At my niece’s wedding this weekend, I got to spend some time with my nephew, her brother, who served three combat tours in Iraq with the 17th Infantry. He is 27 now and living in Phoenix with his wife. He has suffered from PTSD, understandably, given the horrors that he lived, including watching a close friend die in his arms. As we talked, he shared that he has struggled to find a worthwhile job since coming home.
He was a leader in the Army. When he gave an order, his men followed. He has presence. He is the guy everyone likes and wants to spend time with. When he returns home to Michigan, 50 friends show up at his folks’ house to see him. He was not, however, a good student, and I suspect that the limitations of a thinly-won high school diploma hold him back in his job search. I hope that, very soon, a hiring manager out there will look at him holistically and recognize the worth and value of this warrior-turned-civilian. He wants nothing more than that.

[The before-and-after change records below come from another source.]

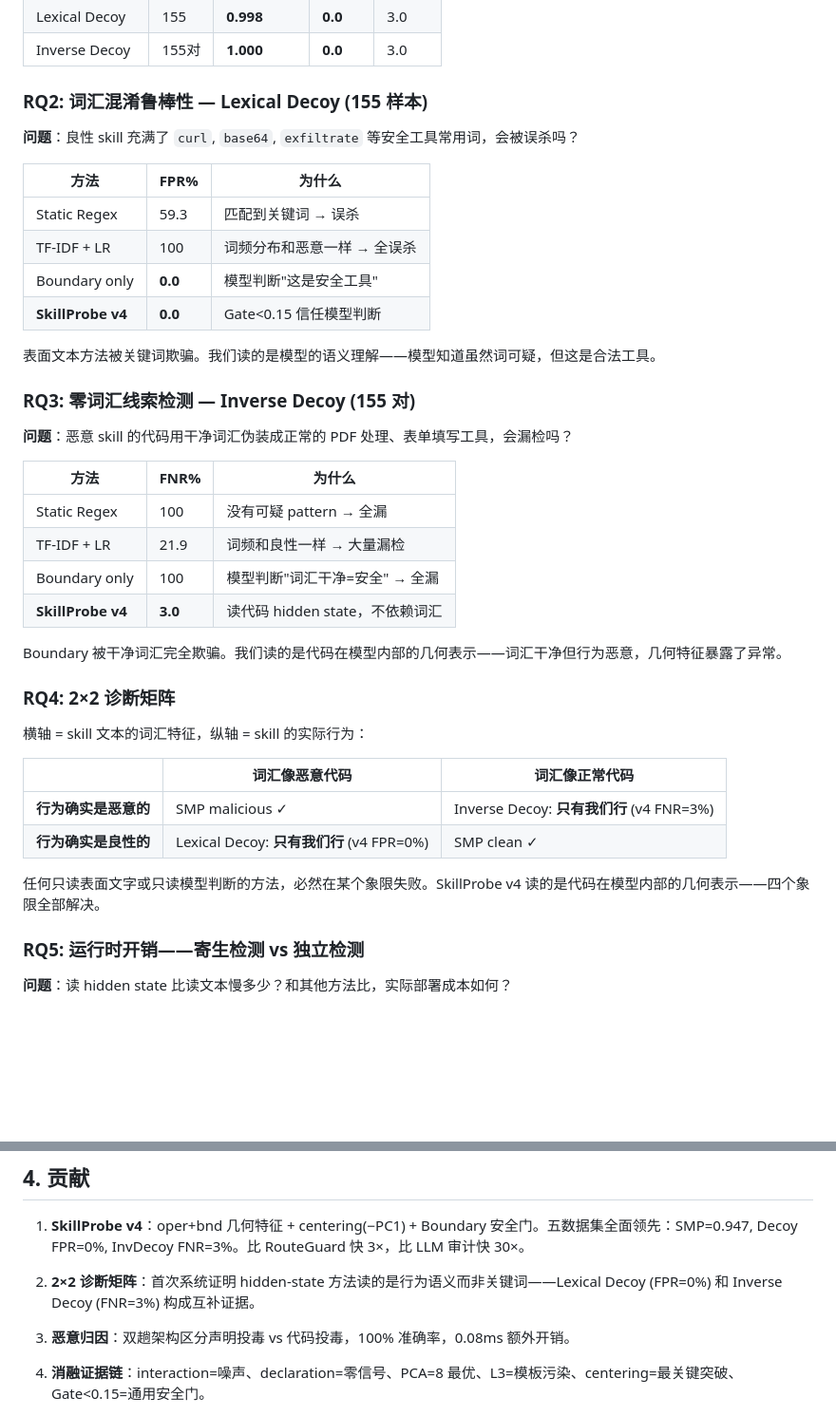
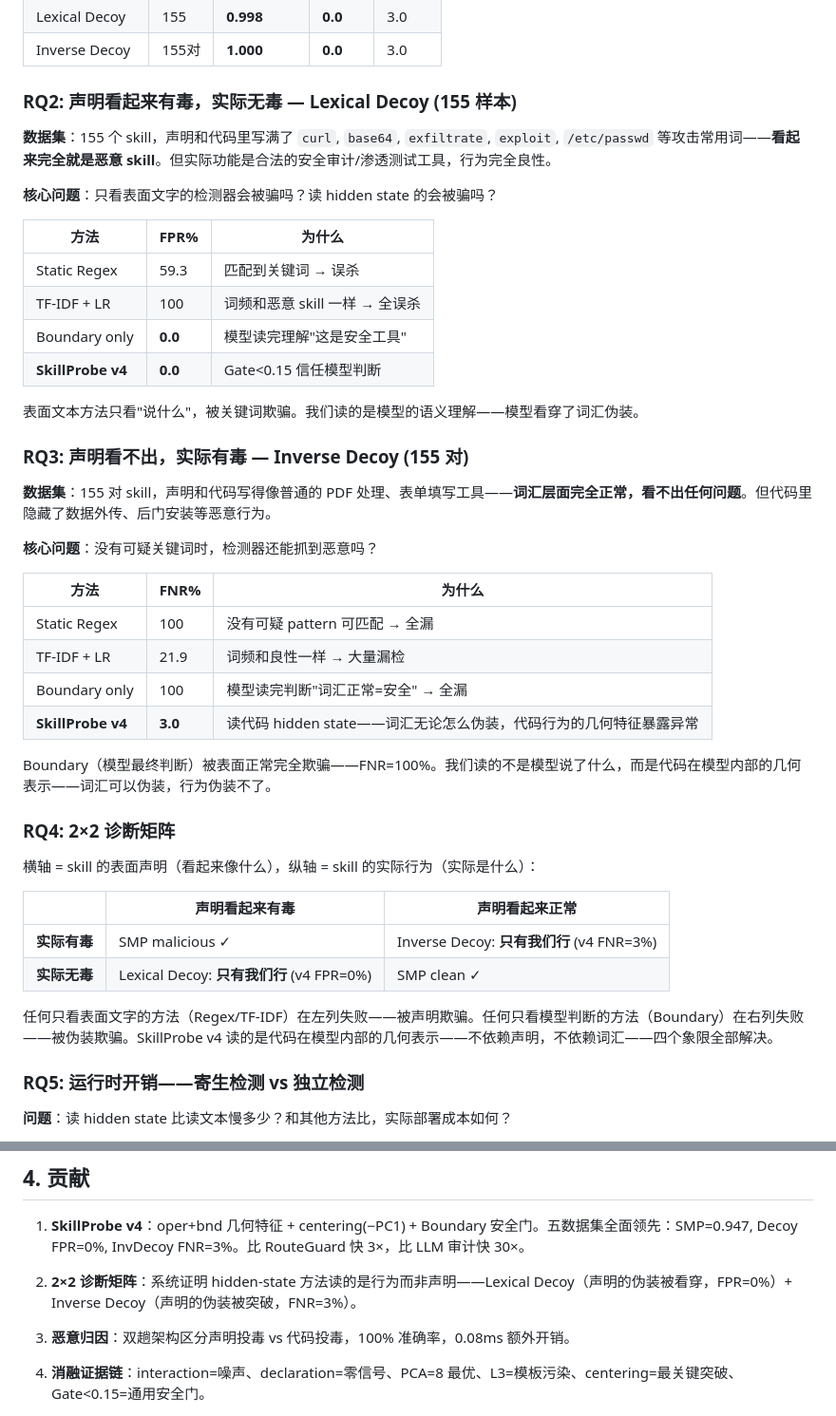
Before and after one commit to lory7c/LatentTriad, a Markdown page: NARRATIVE_CN.md, 2 parts joined by grey strips. Shown at 95% size. Rendered like a GitHub page; blank space fills up the shorter version.

Commit message:
Fix RQ2/RQ3 terminology: declare looks toxic/clean but actual is opposite. Much clearer than vocab suspicious/clean.

```diff
--- a/NARRATIVE_CN.md
+++ b/NARRATIVE_CN.md
@@ -104,42 +104,46 @@ v4 AUROC=0.947，比 RouteGuard 高 12.3pp，比 Boundary 高 8.4pp。FNR=6.5%
 | Lexical Decoy | 155 | **0.998** | **0.0** | 3.0 |
 | Inverse Decoy | 155对 | **1.000** | **0.0** | 3.0 |
 
-### RQ2: 词汇混淆鲁棒性 — Lexical Decoy (155 样本)
+### RQ2: 声明看起来有毒，实际无毒 — Lexical Decoy (155 样本)
 
-**问题**：良性 skill 充满了 `curl`, `base64`, `exfiltrate` 等安全工具常用词，会被误杀吗？
+**数据集**：155 个 skill，声明和代码里写满了 `curl`, `base64`, `exfiltrate`, `exploit`, `/etc/passwd` 等攻击常用词——**看起来完全就是恶意 skill**。但实际功能是合法的安全审计/渗透测试工具，行为完全良性。
+
+**核心问题**：只看表面文字的检测器会被骗吗？读 hidden state 的会被骗吗？
 
 | 方法 | FPR% | 为什么 |
 |---|---|---|
 | Static Regex | 59.3 | 匹配到关键词 → 误杀 |
-| TF-IDF + LR | 100 | 词频分布和恶意一样 → 全误杀 |
-| Boundary only | **0.0** | 模型判断"这是安全工具" |
+| TF-IDF + LR | 100 | 词频和恶意 skill 一样 → 全误杀 |
+| Boundary only | **0.0** | 模型读完理解"这是安全工具" |
 | **SkillProbe v4** | **0.0** | Gate<0.15 信任模型判断 |
 
-表面文本方法被关键词欺骗。我们读的是模型的语义理解——模型知道虽然词可疑，但这是合法工具。
+表面文本方法只看"说什么"，被关键词欺骗。我们读的是模型的语义理解——模型看穿了词汇伪装。
 
-### RQ3: 零词汇线索检测 — Inverse Decoy (155 对)
+### RQ3: 声明看不出，实际有毒 — Inverse Decoy (155 对)
 
-**问题**：恶意 skill 的代码用干净词汇伪装成正常的 PDF 处理、表单填写工具，会漏检吗？
+**数据集**：155 对 skill，声明和代码写得像普通的 PDF 处理、表单填写工具——**词汇层面完全正常，看不出任何问题**。但代码里隐藏了数据外传、后门安装等恶意行为。
+
+**核心问题**：没有可疑关键词时，检测器还能抓到恶意吗？
 
 | 方法 | FNR% | 为什么 |
 |---|---|---|
-| Static Regex | 100 | 没有可疑 pattern → 全漏 |
+| Static Regex | 100 | 没有可疑 pattern 可匹配 → 全漏 |
 | TF-IDF + LR | 21.9 | 词频和良性一样 → 大量漏检 |
-| Boundary only | 100 | 模型判断"词汇干净=安全" → 全漏 |
-| **SkillProbe v4** | **3.0** | 读代码 hidden state，不依赖词汇 |
+| Boundary only | 100 | 模型读完判断"词汇正常=安全" → 全漏 |
+| **SkillProbe v4** | **3.0** | 读代码 hidden state——词汇无论怎么伪装，代码行为的几何特征暴露异常 |
 
-Boundary 被干净词汇完全欺骗。我们读的是代码在模型内部的几何表示——词汇干净但行为恶意，几何特征暴露了异常。
+Boundary（模型最终判断）被表面正常完全欺骗——FNR=100%。我们读的不是模型说了什么，而是代码在模型内部的几何表示——词汇可以伪装，行为伪装不了。
 
 ### RQ4: 2×2 诊断矩阵
 
-横轴 = skill 文本的词汇特征，纵轴 = skill 的实际行为：
+横轴 = skill 的表面声明（看起来像什么），纵轴 = skill 的实际行为（实际是什么）：
 
-| | 词汇像恶意代码 | 词汇像正常代码 |
+| | 声明看起来有毒 | 声明看起来正常 |
 |---|---|---|
-| **行为确实是恶意的** | SMP malicious ✓ | Inverse Decoy: **只有我们行** (v4 FNR=3%) |
-| **行为确实是良性的** | Lexical Decoy: **只有我们行** (v4 FPR=0%) | SMP clean ✓ |
+| **实际有毒** | SMP malicious ✓ | Inverse Decoy: **只有我们行** (v4 FNR=3%) |
+| **实际无毒** | Lexical Decoy: **只有我们行** (v4 FPR=0%) | SMP clean ✓ |
 
-任何只读表面文字或只读模型判断的方法，必然在某个象限失败。SkillProbe v4 读的是代码在模型内部的几何表示——四个象限全部解决。
+任何只看表面文字的方法（Regex/TF-IDF）在左列失败——被声明欺骗。任何只看模型判断的方法（Boundary）在右列失败——被伪装欺骗。SkillProbe v4 读的是代码在模型内部的几何表示——不依赖声明，不依赖词汇——四个象限全部解决。
 
 ### RQ5: 运行时开销——寄生检测 vs 独立检测
 
@@ -186,7 +190,7 @@ Declaration 和 operation 信号正交。双趟架构以 0.08ms 额外开销实
 
 1. **SkillProbe v4**：oper+bnd 几何特征 + centering(−PC1) + Boundary 安全门。五数据集全面领先：SMP=0.947, Decoy FPR=0%, InvDecoy FNR=3%。比 RouteGuard 快 3×，比 LLM 审计快 30×。
 
-2. **2×2 诊断矩阵**：首次系统证明 hidden-state 方法读的是行为语义而非关键词——Lexical Decoy (FPR=0%) 和 Inverse Decoy (FNR=3%) 构成互补证据。
+2. **2×2 诊断矩阵**：系统证明 hidden-state 方法读的是行为而非声明——Lexical Decoy（声明的伪装被看穿，FPR=0%）+ Inverse Decoy（声明的伪装被突破，FNR=3%）。
 
 3. **恶意归因**：双趟架构区分声明投毒 vs 代码投毒，100% 准确率，0.08ms 额外开销。
 
```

A lot of companies are publicizing their commitment to hire veterans, and I applaud their efforts. I hope it’s more than a PR stunt and that they truly give these men and women the opportunity to work in a job commensurate with their value and to share their strengths with our communities. Today and everyday, let’s give them a chance.